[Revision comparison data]
____________________

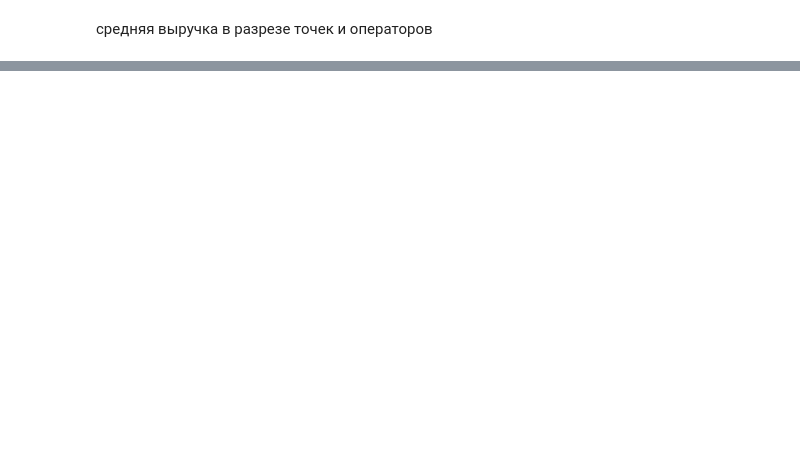
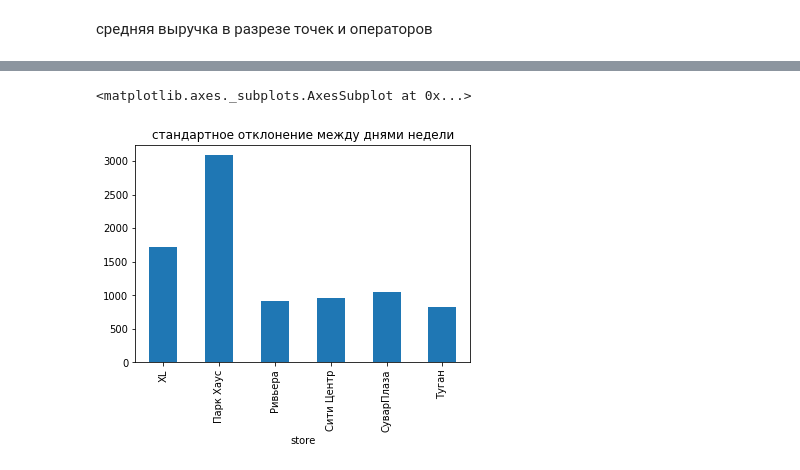
Before and after one commit to GusevMihail/shooting_gallery_analytics, a Jupyter notebook: tests.ipynb, the cells around one changed output, grey strips where cells are left out. Saved outputs shown, nothing was run; the diff lists cells and outputs as text; code cells hidden in the pictures; blank space fills up the shorter version.

```diff
--- a/tests.ipynb
+++ b/tests.ipynb
@@ -84,0 +241,6 @@ df.groupby(['store', 'm_user'])['income'].mean()
+# %%
+df.groupby(['week_day', 'store']).income.mean().unstack(level=1).std()\
+    .plot(kind='bar',  title='стандартное отклонение дохода между днями недели')
+# %% [output]
+<matplotlib.axes._subplots.AxesSubplot at 0x...>
+[figure, added]
```
Also changed, not shown: parts of 33 cells of this notebook, 1 other file.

____________________

[Exercise requirements] Among the lines of the records above, count those containing the word "ipynb", then give the number by itself.

[Task output] 3